A Land of Mountains and Streams
Overlooked by the dramatic razorback mountain and Lamington plateau, the valleys of the Lost World are a mix of mystical tangled forests, lush green pastures, wild rivers, pristine rock pools and off-the-track surprises.
There are no crowds, theme parks, shops or restaurants. Instead you’ll find quiet secluded spaces, to relax in nature, to let children run free and to walk alone in untamed Australian rainforest wilderness.
Lamington National Park
The Lost World is situated at the wilderness end of Lamington National Park. The magic of World Heritage listed rainforest is close here and is accessible from the Lost World. A short rock hopping expedition up river will reveal the beautiful bubbles of rock pools and dense green walls of forest vegetation.
Lost World is actually a hidden plateau - a green shelf on Razorback Mountain - found long ago by the adventurous O'Reilly's who imagined that anything could have remained hidden on this magical step between mountain and sky. The valley below is a very beautiful one where today the hustle and stress of the outside world is easily lost.
Kerry's neighbouring valley, Lamington, boasts the pristine Christmas Creek which flows straight from the rainforest to you. Swimming holes are frequently found - especially along the track to Westray's grave - and World Heritage listed rainforest frames the pools. There are plenty of fish to catch and release here too.

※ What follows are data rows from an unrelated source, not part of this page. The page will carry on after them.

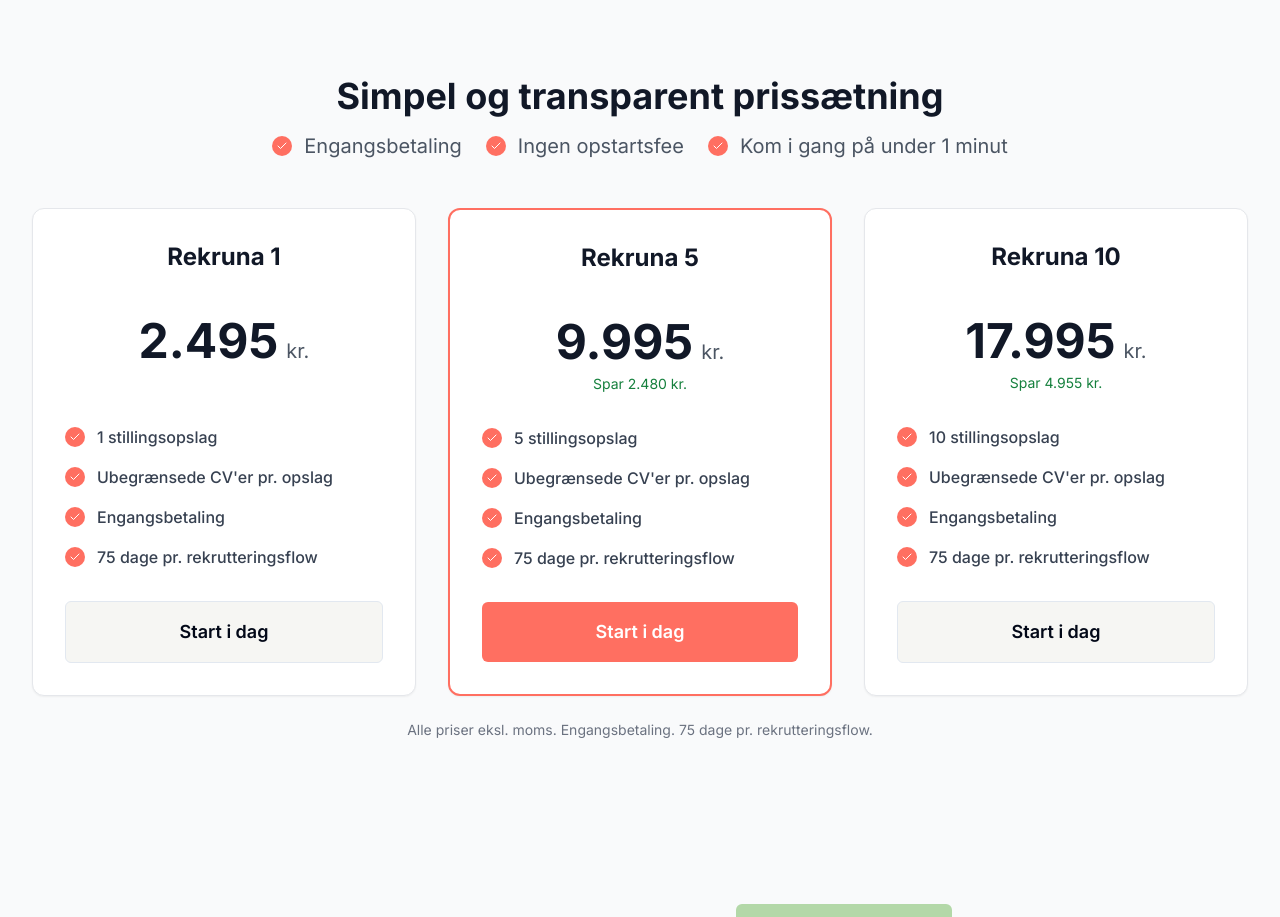
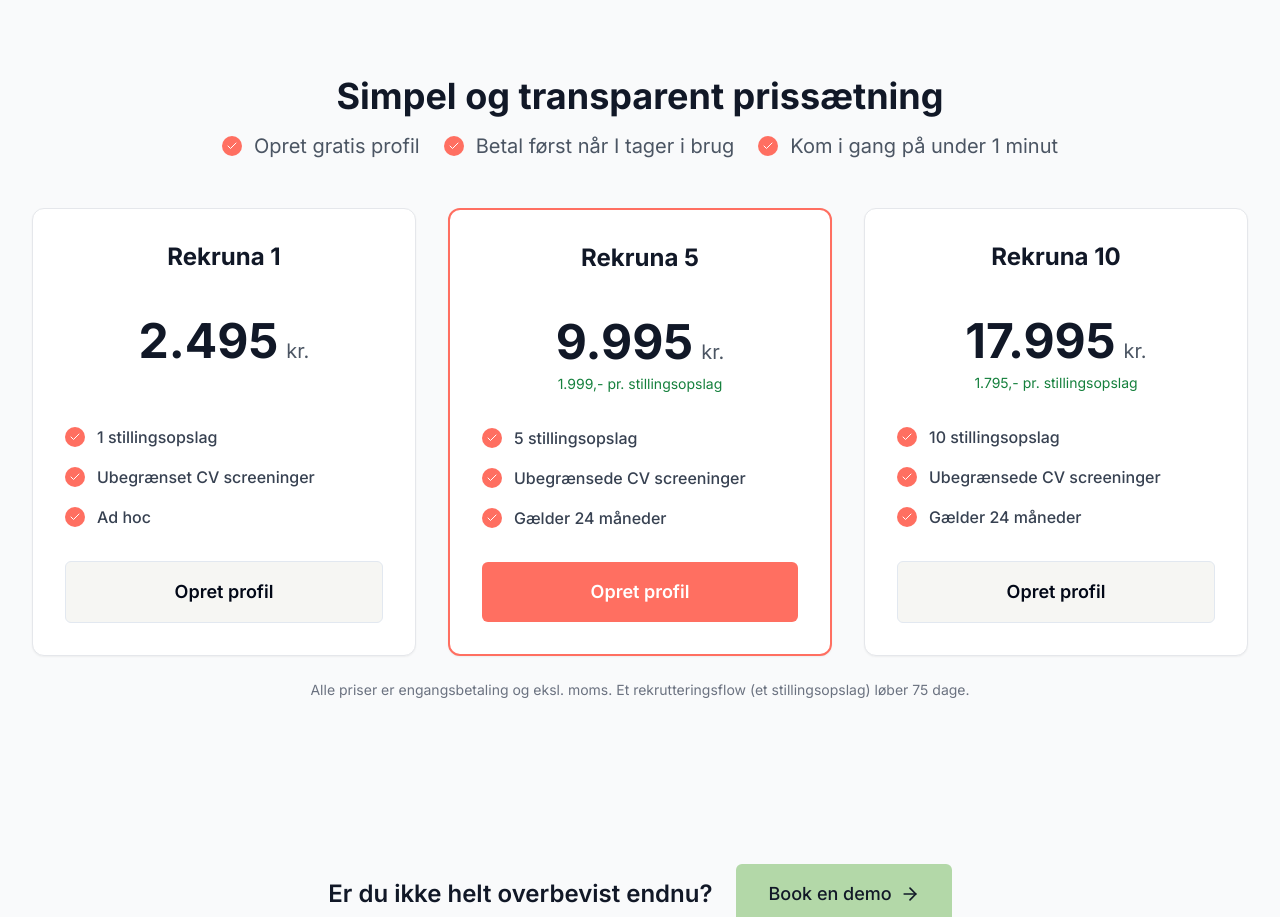
Before and after one commit to jHojborg/Rekruna, a Next.js app: page / in a window 1280 px wide. Shown: the part 4280-5197 px from the top of the page. Built offline with nearby package versions, Linux system fonts and the light colour scheme; no server answers.

Commit message:
Price card update

```diff
--- a/app/page.tsx
+++ b/app/page.tsx
@@ -63,7 +63,7 @@ export default function LandingPage() {
                     <Check className="w-3 h-3 text-white" />
                   </div>
                 </div>
-                <span>Engangsbetaling</span>
+                <span>Opret gratis profil</span>
               </div>
               <div className="flex items-center">
                 <div className="flex-shrink-0 mr-3">
@@ -71,7 +71,7 @@ export default function LandingPage() {
                 <Check className="w-3 h-3 text-white" />
                   </div>
                 </div>
-                <span>Ingen opstartsfee</span>
+                <span>Betal først når I tager i brug</span>
               </div>
               <div className="flex items-center">
                 <div className="flex-shrink-0 mr-3">
@@ -103,9 +103,9 @@ export default function LandingPage() {
                 priceSuffix: "kr.",
                 features: [
                   "1 stillingsopslag",
-                  "Ubegrænsede CV'er pr. opslag",
-                  "Engangsbetaling",
-                  "75 dage pr. rekrutteringsflow",
+                  "Ubegrænset CV screeninger",
+                  "Ad hoc",
+
                 ],
                 highlighted: false,
                 tier: 'rekruna_1',
@@ -114,12 +114,12 @@ export default function LandingPage() {
                 title: "Rekruna 5",
                 finalPrice: "9.995",
                 priceSuffix: "kr.",
-                savingsText: "Spar 2.480 kr.",
+                savingsText: "1.999,- pr. stillingsopslag",
                 features: [
                   "5 stillingsopslag",
-                  "Ubegrænsede CV'er pr. opslag",
-                  "Engangsbetaling",
-                  "75 dage pr. rekrutteringsflow",
+                  "Ubegrænsede CV screeninger",
+                  "Gælder 24 måneder",
+
                 ],
                 highlighted: true,
                 tier: 'rekruna_5',
@@ -128,12 +128,12 @@ export default function LandingPage() {
                 title: "Rekruna 10",
                 finalPrice: "17.995",
                 priceSuffix: "kr.",
-                savingsText: "Spar 4.955 kr.",
+                savingsText: "1.795,- pr. stillingsopslag",
                 features: [
                   "10 stillingsopslag",
-                  "Ubegrænsede CV'er pr. opslag",
-                  "Engangsbetaling",
-                  "75 dage pr. rekrutteringsflow",
+                  "Ubegrænsede CV screeninger",
+                  "Gælder 24 måneder",
+
                 ],
                 highlighted: false,
                 tier: 'rekruna_10',
@@ -151,7 +151,7 @@ export default function LandingPage() {
                     priceSuffix={plan.priceSuffix}
                     savingsText={plan.savingsText}
                     features={plan.features}
-                    ctaText="Start i dag"
+                    ctaText="Opret profil"
                     highlighted={plan.highlighted}
                     ctaHref="/signup"
                   />
@@ -159,7 +159,7 @@ export default function LandingPage() {
               </div>
             )
           })()}
-          <p className="mt-6 text-center text-sm text-gray-500">Alle priser eksl. moms. Engangsbetaling. 75 dage pr. rekrutteringsflow.</p>
+          <p className="mt-6 text-center text-sm text-gray-500">Alle priser er engangsbetaling og eksl. moms. Et rekrutteringsflow (et stillingsopslag) løber 75 dage.</p>
         </div>
       </section>
 
```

From here find access to the start of the walk to the site of the famous Stinson plane crash or a pleasant half day walk to the grave of the young Englishman Jim Westray who survived the crash only to die in a fall down a waterfall while seeking help...so watch your step!
The Mt Joyce Recreation Park was developed as part of the Wyaralong Dam Project. The dam has been constructed on the Teviot Brook, approximately 14 kilometres northwest of Beaudesert in the Logan River Catchment.
The storage holds up to 103,000 megalitres of water when full, creating a water body that stretches for some 26km along the Teviot Brook.
Wyralong Dam and Mt Joyce Recreation Park are popular for fishing, kayaking, camping, horse riding, mountain bike riding, walking and picnicking.
Fauna & Flora
Wildlife abounds in The Lost World. Pretty faced wallabies are more curious than timid and hop reluctantly away. There are smaller marsupials, possums and echidna and even a shy platypus or two. Myriads of birds of exotic colour and sound practice flybys and there are frogs who need an expert for identification. Not to mention the reptiles!
Vegetation includes dense rainforest and more open sclerophyll forest with a wide range of flowering trees shrubs and herbs. Bush food includes wild limes, watercress, lemon myrtle, ginger and pepper, macadamias, Davidson and Burdekin plums, tamarind and yellow box wood and many more. October/November is Silky Oak month when the Albert River is awash in the golden glow of these beautiful trees.
Steeped in history
Mathew & Susan Horan started their new life in Australia in the early 1870’s before selecting land at Kerry in 1874. Mathew built a slab hut close to the Albert River in 1874 to allow his family easy access to water. A tremendous flood swept through the valley in 1887, causing the family to seek safety for the night on the rails of the cattle yards. It was this event that triggered the decision to build a home on higher ground; the homestead was completed in 1888, the first sawn timber home to be built in the area.
When Mathew’s son Ronald left to fight in WWI, Mathew began the partnership, Horan and Tommerup which he ran in partnership with the remainder of his children. After the death of Mathew’s wife, his daughters, Katie & Gathie, took over running the household and farm with their father, assisted by Katie’s husband, Hannibal Tommerup. The farm has been passed down through generations of the Tommerup family ever since.
The original homestead still stands today and along with The Cottage, provides accommodation for farm stay visitors.
Edgar Stephens who built historic Cedar Glen Homestead lived in Brisbane in his early years and his father, John, managed the Brisbane Courier, owned by his brother T.B. Stephens, for 12 years until 1874 when the paper was sold.
Edgar started his working life in an office in the city but decided the country life was for him, and with his brother William he started a dairy farm at Coopers Planes. He took up land at the Lost World in 1882 and acquired Cedar Glen at the turn of the century with the homestead being built in 1901.
Edgar farmed in partnership with his sons, and the family owned substantial holdings in the Lost World area. Edgar died in 1941 and since then most of the family land has been sold and the Cedar Glen 4th generation property is now 1050 acres.
The historic Cedar Glen Homestead still stands today and is maintained in mostly its original condition. It is now the central hub of Cedar Glen Farmstay and is used for dining and accommodation.
In 1937 a stinson plane crashed into the Lamington National Park. The survivors were found by Bernard O'Reilly. His bush skills in discovering them and the rescue that followed is now part of local folklore. The Stinson crash site and Westray's Grave are accessible from the Christmas Creek access to the Lamington National Park.